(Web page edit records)
============================================================

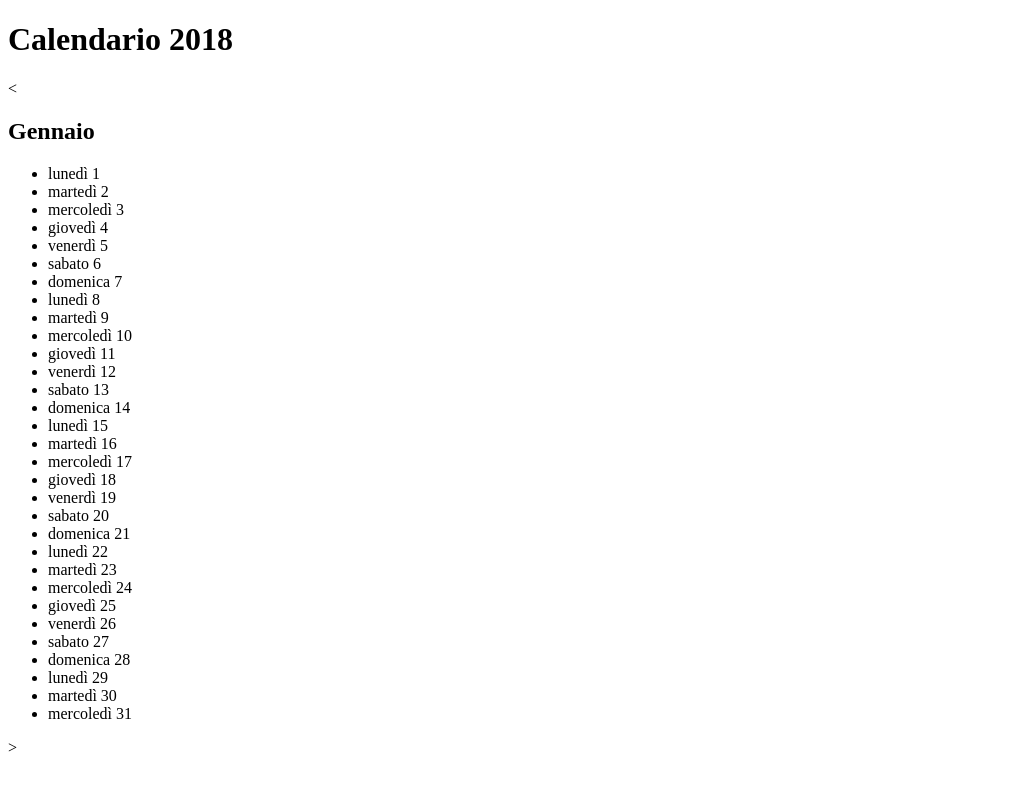
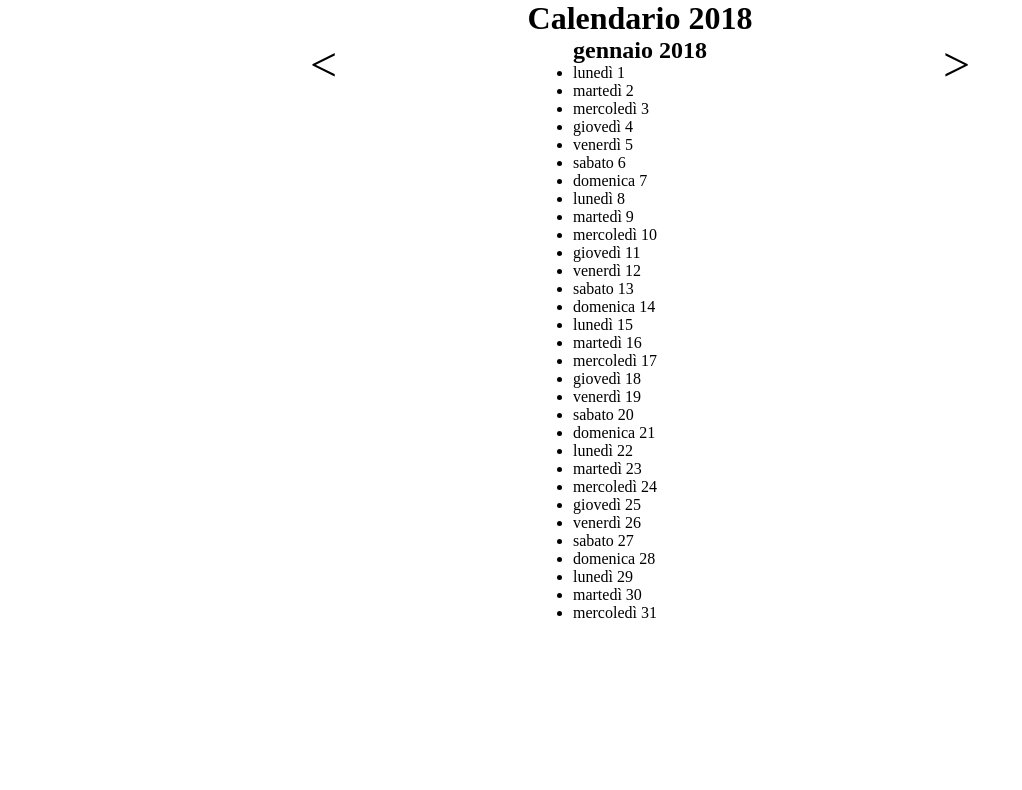
Before and after one commit to Zappykeyboard/ajax-ex-calendar, a plain HTML site: page index.html in a window 1280 px wide. Shown: the whole page, without its empty margins (0-1022 px from the left). Drawn offline with nearby package versions, Linux system fonts and the light colour scheme; no server answers.

Commit message:
aggiunta logica per cambiare mese

```diff
--- a/index.html
+++ b/index.html
@@ -23,14 +23,19 @@
   </div>
   <div id="container">
     <div id="prev">
-      <</div> <div id="calendar">
-        <h2 id="month-label">Gennaio</h2>
+      <
+    </div>
+
+      <div id="calendar">
+        <h2  id="month-label">Gennaio</h2>
         <ul id="days-list">
 
         </ul>
+      </div>
+
+    <div id="next">
+      >
     </div>
-
-    <div id="next">></div>
   </div>
 
   <script src="main.js"></script>
--- a/main.js
+++ b/main.js
@@ -1,8 +1,13 @@
 $(document).ready(function () {
+
+  //setto la lingua di moment in italiano
   moment.locale("it");
 
   //il mese di default è Gennaio
   var defaultMonth = 0;
+
+  //conservo il mese in cui mi trovo attualmente
+  var currentMonth = defaultMonth;
 
   //url API
   var APIFestivita = "https://flynn.boolean.careers/exercises/api/holidays?year=2018&month=";
@@ -14,22 +19,34 @@ $(document).ready(function () {
 
   var festivita;
 
+  populateList(defaultMonth);
 
-  for (var i = 1; i <= moment("2018-01").daysInMonth(); i++) {
+  //funzione per popolare il calendario in base al mese (0-11)
+  function populateList(month) {
 
-    //console.log(moment("2018-01-"+i).format("dddd D MMMM"));
+    //aggiungo +1 al mese, perché la API è in base 0
+    var gregorianMonth = month + 1
+
+    var yearMonth = "2018-" + gregorianMonth;
+
+
+    $("#month-label").text(moment(yearMonth).format("MMMM YYYY"));
+
+    for (var i = 1; i <= moment(yearMonth).daysInMonth(); i++) {
+
+
       context = {
-      day: moment("2018-01-" + i).format("dddd D"),
-      data: moment("2018-01-" + i).format("YYYY[-]MM[-]DD")
+        day: moment(yearMonth + "-" + i).format("dddd D"),
+        data: moment(yearMonth + "-" + i).format("YYYY[-]MM[-]DD")
       }
 
+      //inserisco i giorni in lista
       $("#days-list").append(hDaysTemplate(context));
-
     }
 
-
+    //chiamo la api per segnare i giorni festivi
     $.ajax({
-    url: APIFestivita += 0,
+      url: APIFestivita + month,
       method: "GET",
       success: function (data) {
 
@@ -44,21 +61,19 @@ $(document).ready(function () {
         console.log(err);
       }
 
+    })
+  }
 
 
-  })
 
+  //funzione per segnare i giorni festivi
   function markTheDates(arr) {
-
     if (arr) {
-
       for (var i = 0; i < arr.length; i++) {
 
+        $(".day").each(function () {
 
-        $(".day").each(function () {
-          //console.log($(this).attr("data-calendario"), arr[i].date )
-
-          if ($(this).attr("data-calendario") === arr[i].date){
+          if ($(this).attr("data-calendario") === arr[i].date) {
             console.log(true)
             $(this).addClass("red");
             var calendarDay = $(this).text();
@@ -74,7 +89,32 @@ $(document).ready(function () {
 
 
 
+  $("#next").on("click", function () {
 
+    if (currentMonth < 11) {
+      currentMonth++;
+
+      $("#days-list").empty();
+
+      populateList(currentMonth);
+
+    }
+
+
+  });
+
+  $("#prev").on("click", function () {
+
+    if (currentMonth > 0) {
+      currentMonth--;
+
+      $("#days-list").empty();
+
+      populateList(currentMonth);
+
+    }
+
+  });
 
 
 
--- a/style.css
+++ b/style.css
@@ -1,3 +1,23 @@
+*{
+  margin: 0;
+  padding: 0;
+  box-sizing: border-box;
+}
+
+h1{
+  text-align: center;
+}
+
+#container{
+  width: 70%;
+  margin: 0 auto;
+  display: flex;
+  justify-content: space-around;
+}
 .red{
   color: red;
 }
+
+#prev, #next {
+  font-size: 3rem;
+}
```
Lines whose indentation alone changed are shown as unchanged.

============================================================

What is being asked: Output the records above exactly as written, but leave out the pictures.

Result for this task:
Before and after one commit to Zappykeyboard/ajax-ex-calendar, a plain HTML site: page index.html in a window 1280 px wide. Shown: the whole page, without its empty margins (0-1022 px from the left). Drawn offline with nearby package versions, Linux system fonts and the light colour scheme; no server answers.

Commit message:
aggiunta logica per cambiare mese

```diff
--- a/index.html
+++ b/index.html
@@ -23,14 +23,19 @@
   </div>
   <div id="container">
     <div id="prev">
-      <</div> <div id="calendar">
-        <h2 id="month-label">Gennaio</h2>
+      <
+    </div>
+
+      <div id="calendar">
+        <h2  id="month-label">Gennaio</h2>
         <ul id="days-list">
 
         </ul>
+      </div>
+
+    <div id="next">
+      >
     </div>
-
-    <div id="next">></div>
   </div>
 
   <script src="main.js"></script>
--- a/main.js
+++ b/main.js
@@ -1,8 +1,13 @@
 $(document).ready(function () {
+
+  //setto la lingua di moment in italiano
   moment.locale("it");
 
   //il mese di default è Gennaio
   var defaultMonth = 0;
+
+  //conservo il mese in cui mi trovo attualmente
+  var currentMonth = defaultMonth;
 
   //url API
   var APIFestivita = "https://flynn.boolean.careers/exercises/api/holidays?year=2018&month=";
@@ -14,22 +19,34 @@ $(document).ready(function () {
 
   var festivita;
 
+  populateList(defaultMonth);
 
-  for (var i = 1; i <= moment("2018-01").daysInMonth(); i++) {
+  //funzione per popolare il calendario in base al mese (0-11)
+  function populateList(month) {
 
-    //console.log(moment("2018-01-"+i).format("dddd D MMMM"));
+    //aggiungo +1 al mese, perché la API è in base 0
+    var gregorianMonth = month + 1
+
+    var yearMonth = "2018-" + gregorianMonth;
+
+
+    $("#month-label").text(moment(yearMonth).format("MMMM YYYY"));
+
+    for (var i = 1; i <= moment(yearMonth).daysInMonth(); i++) {
+
+
       context = {
-      day: moment("2018-01-" + i).format("dddd D"),
-      data: moment("2018-01-" + i).format("YYYY[-]MM[-]DD")
+        day: moment(yearMonth + "-" + i).format("dddd D"),
+        data: moment(yearMonth + "-" + i).format("YYYY[-]MM[-]DD")
       }
 
+      //inserisco i giorni in lista
       $("#days-list").append(hDaysTemplate(context));
-
     }
 
-
+    //chiamo la api per segnare i giorni festivi
     $.ajax({
-    url: APIFestivita += 0,
+      url: APIFestivita + month,
       method: "GET",
       success: function (data) {
 
@@ -44,21 +61,19 @@ $(document).ready(function () {
         console.log(err);
       }
 
+    })
+  }
 
 
-  })
 
+  //funzione per segnare i giorni festivi
   function markTheDates(arr) {
-
     if (arr) {
-
       for (var i = 0; i < arr.length; i++) {
 
+        $(".day").each(function () {
 
-        $(".day").each(function () {
-          //console.log($(this).attr("data-calendario"), arr[i].date )
-
-          if ($(this).attr("data-calendario") === arr[i].date){
+          if ($(this).attr("data-calendario") === arr[i].date) {
             console.log(true)
             $(this).addClass("red");
             var calendarDay = $(this).text();
@@ -74,7 +89,32 @@ $(document).ready(function () {
 
 
 
+  $("#next").on("click", function () {
 
+    if (currentMonth < 11) {
+      currentMonth++;
+
+      $("#days-list").empty();
+
+      populateList(currentMonth);
+
+    }
+
+
+  });
+
+  $("#prev").on("click", function () {
+
+    if (currentMonth > 0) {
+      currentMonth--;
+
+      $("#days-list").empty();
+
+      populateList(currentMonth);
+
+    }
+
+  });
 
 
 
--- a/style.css
+++ b/style.css
@@ -1,3 +1,23 @@
+*{
+  margin: 0;
+  padding: 0;
+  box-sizing: border-box;
+}
+
+h1{
+  text-align: center;
+}
+
+#container{
+  width: 70%;
+  margin: 0 auto;
+  display: flex;
+  justify-content: space-around;
+}
 .red{
   color: red;
 }
+
+#prev, #next {
+  font-size: 3rem;
+}
```
Lines whose indentation alone changed are shown as unchanged.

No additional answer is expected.